[TASK OBJECTIVE]:
Give the records again exactly. Pictures do not belong in the copy.
______________________________
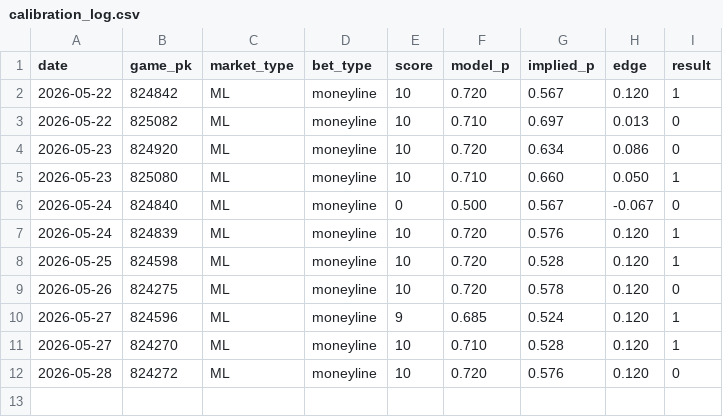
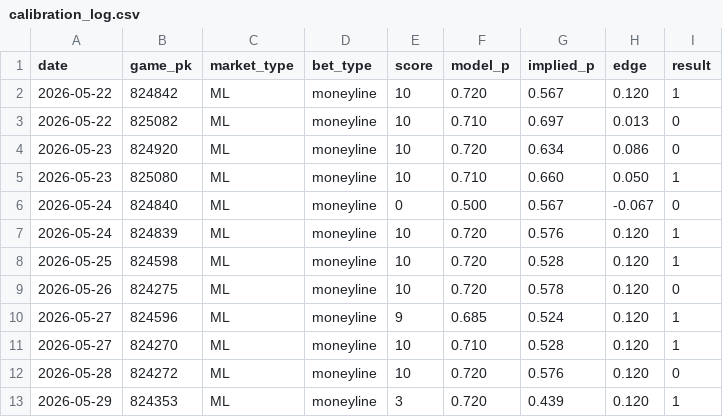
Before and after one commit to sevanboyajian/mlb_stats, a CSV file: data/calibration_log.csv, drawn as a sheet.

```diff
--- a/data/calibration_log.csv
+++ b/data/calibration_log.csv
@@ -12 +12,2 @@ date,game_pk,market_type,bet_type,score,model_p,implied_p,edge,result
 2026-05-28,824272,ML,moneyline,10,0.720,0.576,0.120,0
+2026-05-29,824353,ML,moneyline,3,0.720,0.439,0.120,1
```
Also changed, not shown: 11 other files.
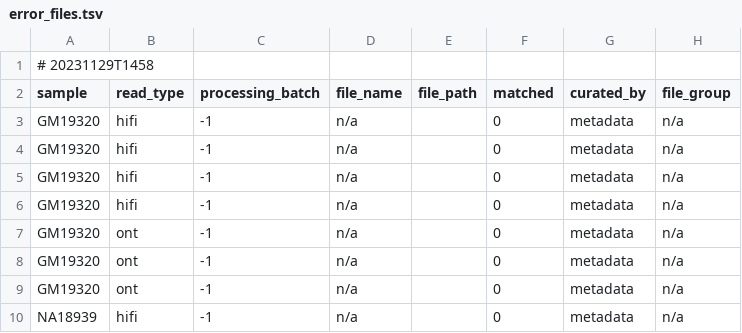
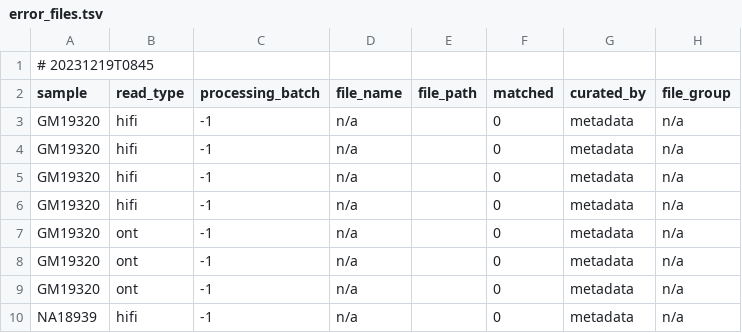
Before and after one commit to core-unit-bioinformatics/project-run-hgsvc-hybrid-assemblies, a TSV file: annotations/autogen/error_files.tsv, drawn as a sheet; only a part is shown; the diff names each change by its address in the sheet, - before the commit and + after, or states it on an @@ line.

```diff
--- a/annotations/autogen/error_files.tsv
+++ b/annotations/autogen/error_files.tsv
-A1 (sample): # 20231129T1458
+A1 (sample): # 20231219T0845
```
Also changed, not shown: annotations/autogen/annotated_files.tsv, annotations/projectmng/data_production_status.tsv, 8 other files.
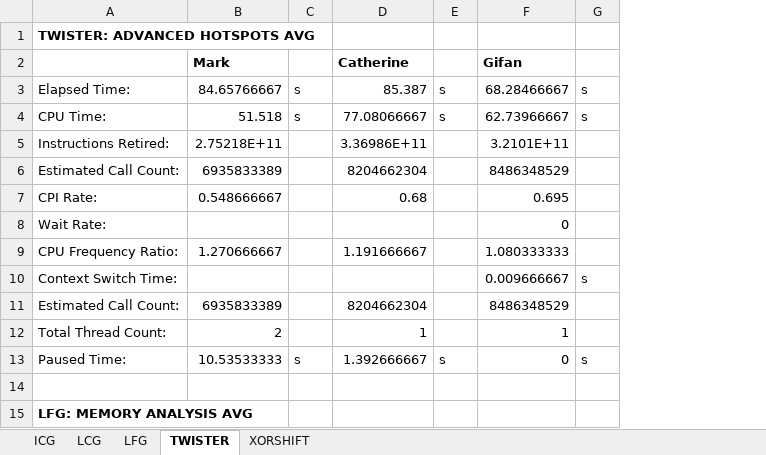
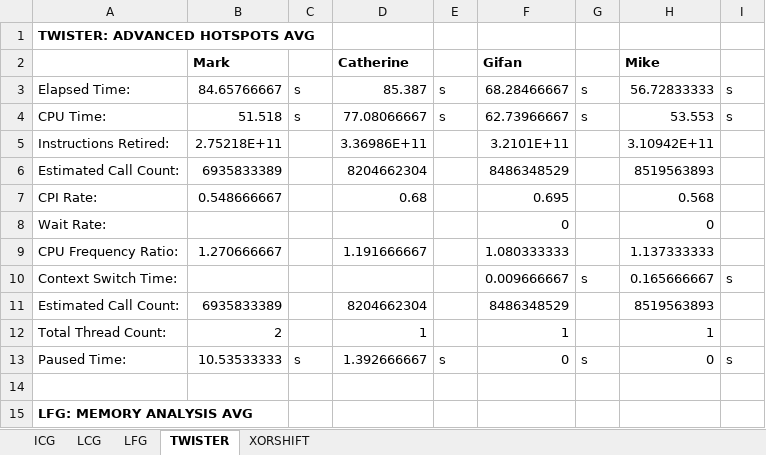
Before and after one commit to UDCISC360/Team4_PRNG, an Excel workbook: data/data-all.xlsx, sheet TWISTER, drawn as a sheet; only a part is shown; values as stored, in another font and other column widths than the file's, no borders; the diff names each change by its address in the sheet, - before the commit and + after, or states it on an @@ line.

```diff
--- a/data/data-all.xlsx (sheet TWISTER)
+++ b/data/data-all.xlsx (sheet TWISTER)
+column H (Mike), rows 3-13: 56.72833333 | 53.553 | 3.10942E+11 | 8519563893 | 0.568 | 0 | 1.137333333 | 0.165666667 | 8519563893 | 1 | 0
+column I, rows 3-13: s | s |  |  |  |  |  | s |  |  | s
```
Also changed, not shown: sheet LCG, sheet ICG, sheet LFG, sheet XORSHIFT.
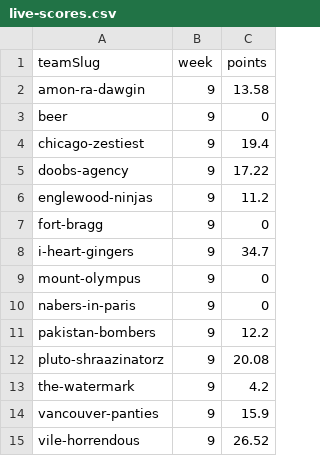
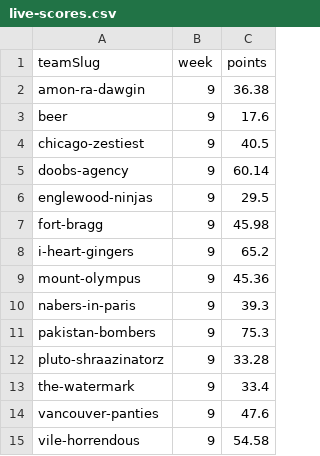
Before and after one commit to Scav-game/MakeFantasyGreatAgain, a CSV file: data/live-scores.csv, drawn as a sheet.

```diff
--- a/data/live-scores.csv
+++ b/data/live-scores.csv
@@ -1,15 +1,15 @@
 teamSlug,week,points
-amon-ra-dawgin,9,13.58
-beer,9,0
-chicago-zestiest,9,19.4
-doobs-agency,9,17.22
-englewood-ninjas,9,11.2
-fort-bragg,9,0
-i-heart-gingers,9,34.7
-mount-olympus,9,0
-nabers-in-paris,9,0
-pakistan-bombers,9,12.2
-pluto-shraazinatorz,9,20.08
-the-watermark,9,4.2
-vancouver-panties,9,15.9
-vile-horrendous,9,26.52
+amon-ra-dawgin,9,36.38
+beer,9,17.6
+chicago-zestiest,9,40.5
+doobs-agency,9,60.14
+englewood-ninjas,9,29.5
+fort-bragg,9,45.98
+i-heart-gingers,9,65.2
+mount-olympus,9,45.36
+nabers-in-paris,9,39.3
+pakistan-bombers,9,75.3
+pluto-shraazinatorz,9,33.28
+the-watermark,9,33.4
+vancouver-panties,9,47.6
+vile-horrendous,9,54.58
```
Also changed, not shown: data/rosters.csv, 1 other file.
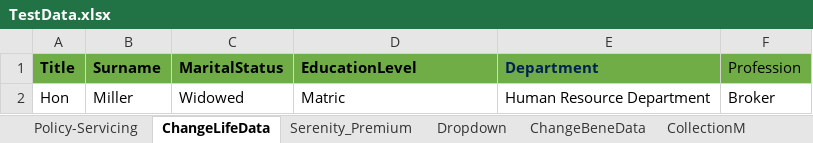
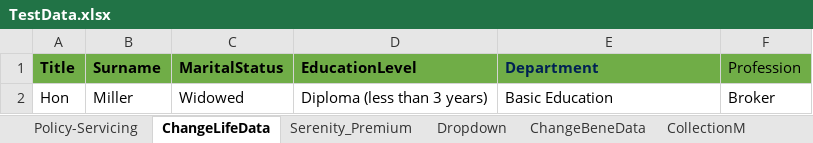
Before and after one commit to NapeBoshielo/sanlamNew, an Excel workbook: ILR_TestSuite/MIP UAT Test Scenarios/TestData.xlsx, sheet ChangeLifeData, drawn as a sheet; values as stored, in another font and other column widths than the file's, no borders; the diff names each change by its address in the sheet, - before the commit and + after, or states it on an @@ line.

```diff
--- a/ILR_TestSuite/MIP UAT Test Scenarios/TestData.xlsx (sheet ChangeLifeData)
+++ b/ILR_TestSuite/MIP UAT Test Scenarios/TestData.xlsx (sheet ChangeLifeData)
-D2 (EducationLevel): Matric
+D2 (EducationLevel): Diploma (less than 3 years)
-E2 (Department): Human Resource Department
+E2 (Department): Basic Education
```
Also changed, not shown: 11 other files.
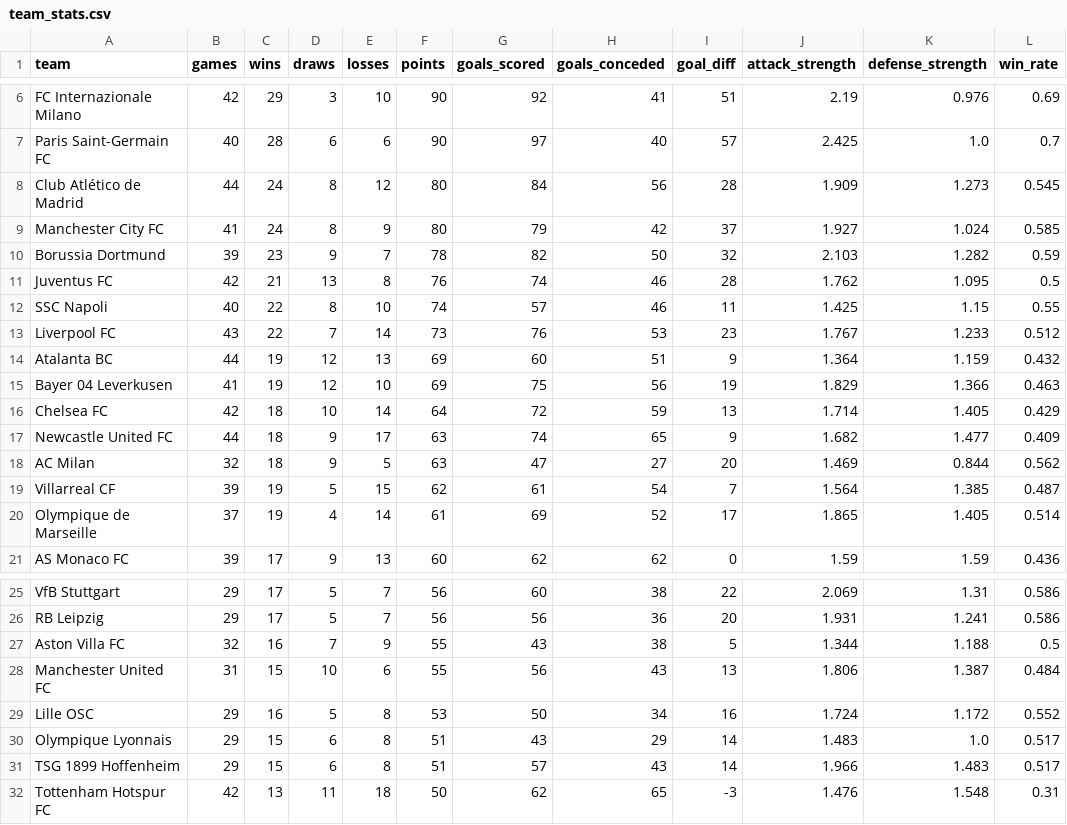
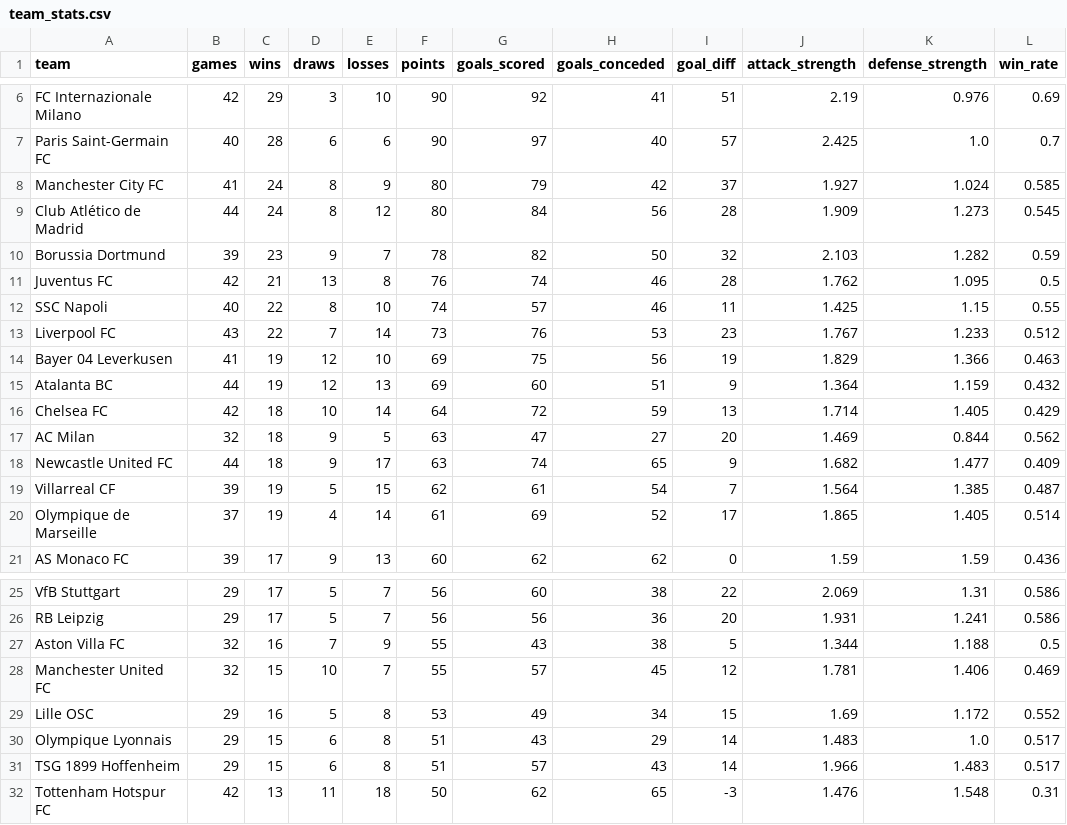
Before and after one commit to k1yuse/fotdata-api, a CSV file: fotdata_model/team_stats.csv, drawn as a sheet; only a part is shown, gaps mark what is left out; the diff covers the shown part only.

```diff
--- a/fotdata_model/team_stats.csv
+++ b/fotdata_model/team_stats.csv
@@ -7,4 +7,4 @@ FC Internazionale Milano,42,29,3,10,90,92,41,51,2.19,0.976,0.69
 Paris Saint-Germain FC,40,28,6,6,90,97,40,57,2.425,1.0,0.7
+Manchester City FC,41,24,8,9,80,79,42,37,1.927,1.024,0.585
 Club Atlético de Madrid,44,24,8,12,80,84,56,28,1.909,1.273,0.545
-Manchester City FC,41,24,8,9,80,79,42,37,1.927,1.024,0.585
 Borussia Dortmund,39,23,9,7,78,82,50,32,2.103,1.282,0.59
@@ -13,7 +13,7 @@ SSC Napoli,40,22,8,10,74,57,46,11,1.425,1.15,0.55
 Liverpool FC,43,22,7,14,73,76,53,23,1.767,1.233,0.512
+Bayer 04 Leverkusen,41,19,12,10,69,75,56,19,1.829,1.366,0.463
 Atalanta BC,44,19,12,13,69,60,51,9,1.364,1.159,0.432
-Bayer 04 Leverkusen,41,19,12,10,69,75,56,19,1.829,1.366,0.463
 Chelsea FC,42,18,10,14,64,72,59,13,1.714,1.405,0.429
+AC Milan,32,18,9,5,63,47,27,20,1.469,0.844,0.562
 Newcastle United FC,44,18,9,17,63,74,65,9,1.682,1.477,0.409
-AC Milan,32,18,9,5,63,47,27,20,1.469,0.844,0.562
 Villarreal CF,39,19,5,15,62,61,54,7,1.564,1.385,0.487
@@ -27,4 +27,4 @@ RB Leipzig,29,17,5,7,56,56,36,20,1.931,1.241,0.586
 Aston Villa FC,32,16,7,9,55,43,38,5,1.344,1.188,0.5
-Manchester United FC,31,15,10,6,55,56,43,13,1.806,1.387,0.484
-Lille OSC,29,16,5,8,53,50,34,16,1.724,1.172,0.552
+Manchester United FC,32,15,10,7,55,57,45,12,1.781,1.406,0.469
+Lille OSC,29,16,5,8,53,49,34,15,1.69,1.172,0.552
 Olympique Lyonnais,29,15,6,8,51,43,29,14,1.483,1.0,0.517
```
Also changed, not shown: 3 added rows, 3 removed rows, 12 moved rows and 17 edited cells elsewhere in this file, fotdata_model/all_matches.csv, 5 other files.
______________________________
[RESPONSE TO THE EXERCISE]:
Before and after one commit to sevanboyajian/mlb_stats, a CSV file: data/calibration_log.csv, drawn as a sheet.

```diff
--- a/data/calibration_log.csv
+++ b/data/calibration_log.csv
@@ -12 +12,2 @@ date,game_pk,market_type,bet_type,score,model_p,implied_p,edge,result
 2026-05-28,824272,ML,moneyline,10,0.720,0.576,0.120,0
+2026-05-29,824353,ML,moneyline,3,0.720,0.439,0.120,1
```
Also changed, not shown: 11 other files.
Before and after one commit to core-unit-bioinformatics/project-run-hgsvc-hybrid-assemblies, a TSV file: annotations/autogen/error_files.tsv, drawn as a sheet; only a part is shown; the diff names each change by its address in the sheet, - before the commit and + after, or states it on an @@ line.

```diff
--- a/annotations/autogen/error_files.tsv
+++ b/annotations/autogen/error_files.tsv
-A1 (sample): # 20231129T1458
+A1 (sample): # 20231219T0845
```
Also changed, not shown: annotations/autogen/annotated_files.tsv, annotations/projectmng/data_production_status.tsv, 8 other files.
Before and after one commit to UDCISC360/Team4_PRNG, an Excel workbook: data/data-all.xlsx, sheet TWISTER, drawn as a sheet; only a part is shown; values as stored, in another font and other column widths than the file's, no borders; the diff names each change by its address in the sheet, - before the commit and + after, or states it on an @@ line.

```diff
--- a/data/data-all.xlsx (sheet TWISTER)
+++ b/data/data-all.xlsx (sheet TWISTER)
+column H (Mike), rows 3-13: 56.72833333 | 53.553 | 3.10942E+11 | 8519563893 | 0.568 | 0 | 1.137333333 | 0.165666667 | 8519563893 | 1 | 0
+column I, rows 3-13: s | s |  |  |  |  |  | s |  |  | s
```
Also changed, not shown: sheet LCG, sheet ICG, sheet LFG, sheet XORSHIFT.
Before and after one commit to Scav-game/MakeFantasyGreatAgain, a CSV file: data/live-scores.csv, drawn as a sheet.

```diff
--- a/data/live-scores.csv
+++ b/data/live-scores.csv
@@ -1,15 +1,15 @@
 teamSlug,week,points
-amon-ra-dawgin,9,13.58
-beer,9,0
-chicago-zestiest,9,19.4
-doobs-agency,9,17.22
-englewood-ninjas,9,11.2
-fort-bragg,9,0
-i-heart-gingers,9,34.7
-mount-olympus,9,0
-nabers-in-paris,9,0
-pakistan-bombers,9,12.2
-pluto-shraazinatorz,9,20.08
-the-watermark,9,4.2
-vancouver-panties,9,15.9
-vile-horrendous,9,26.52
+amon-ra-dawgin,9,36.38
+beer,9,17.6
+chicago-zestiest,9,40.5
+doobs-agency,9,60.14
+englewood-ninjas,9,29.5
+fort-bragg,9,45.98
+i-heart-gingers,9,65.2
+mount-olympus,9,45.36
+nabers-in-paris,9,39.3
+pakistan-bombers,9,75.3
+pluto-shraazinatorz,9,33.28
+the-watermark,9,33.4
+vancouver-panties,9,47.6
+vile-horrendous,9,54.58
```
Also changed, not shown: data/rosters.csv, 1 other file.
Before and after one commit to NapeBoshielo/sanlamNew, an Excel workbook: ILR_TestSuite/MIP UAT Test Scenarios/TestData.xlsx, sheet ChangeLifeData, drawn as a sheet; values as stored, in another font and other column widths than the file's, no borders; the diff names each change by its address in the sheet, - before the commit and + after, or states it on an @@ line.

```diff
--- a/ILR_TestSuite/MIP UAT Test Scenarios/TestData.xlsx (sheet ChangeLifeData)
+++ b/ILR_TestSuite/MIP UAT Test Scenarios/TestData.xlsx (sheet ChangeLifeData)
-D2 (EducationLevel): Matric
+D2 (EducationLevel): Diploma (less than 3 years)
-E2 (Department): Human Resource Department
+E2 (Department): Basic Education
```
Also changed, not shown: 11 other files.
Before and after one commit to k1yuse/fotdata-api, a CSV file: fotdata_model/team_stats.csv, drawn as a sheet; only a part is shown, gaps mark what is left out; the diff covers the shown part only.

```diff
--- a/fotdata_model/team_stats.csv
+++ b/fotdata_model/team_stats.csv
@@ -7,4 +7,4 @@ FC Internazionale Milano,42,29,3,10,90,92,41,51,2.19,0.976,0.69
 Paris Saint-Germain FC,40,28,6,6,90,97,40,57,2.425,1.0,0.7
+Manchester City FC,41,24,8,9,80,79,42,37,1.927,1.024,0.585
 Club Atlético de Madrid,44,24,8,12,80,84,56,28,1.909,1.273,0.545
-Manchester City FC,41,24,8,9,80,79,42,37,1.927,1.024,0.585
 Borussia Dortmund,39,23,9,7,78,82,50,32,2.103,1.282,0.59
@@ -13,7 +13,7 @@ SSC Napoli,40,22,8,10,74,57,46,11,1.425,1.15,0.55
 Liverpool FC,43,22,7,14,73,76,53,23,1.767,1.233,0.512
+Bayer 04 Leverkusen,41,19,12,10,69,75,56,19,1.829,1.366,0.463
 Atalanta BC,44,19,12,13,69,60,51,9,1.364,1.159,0.432
-Bayer 04 Leverkusen,41,19,12,10,69,75,56,19,1.829,1.366,0.463
 Chelsea FC,42,18,10,14,64,72,59,13,1.714,1.405,0.429
+AC Milan,32,18,9,5,63,47,27,20,1.469,0.844,0.562
 Newcastle United FC,44,18,9,17,63,74,65,9,1.682,1.477,0.409
-AC Milan,32,18,9,5,63,47,27,20,1.469,0.844,0.562
 Villarreal CF,39,19,5,15,62,61,54,7,1.564,1.385,0.487
@@ -27,4 +27,4 @@ RB Leipzig,29,17,5,7,56,56,36,20,1.931,1.241,0.586
 Aston Villa FC,32,16,7,9,55,43,38,5,1.344,1.188,0.5
-Manchester United FC,31,15,10,6,55,56,43,13,1.806,1.387,0.484
-Lille OSC,29,16,5,8,53,50,34,16,1.724,1.172,0.552
+Manchester United FC,32,15,10,7,55,57,45,12,1.781,1.406,0.469
+Lille OSC,29,16,5,8,53,49,34,15,1.69,1.172,0.552
 Olympique Lyonnais,29,15,6,8,51,43,29,14,1.483,1.0,0.517
```
Also changed, not shown: 3 added rows, 3 removed rows, 12 moved rows and 17 edited cells elsewhere in this file, fotdata_model/all_matches.csv, 5 other files.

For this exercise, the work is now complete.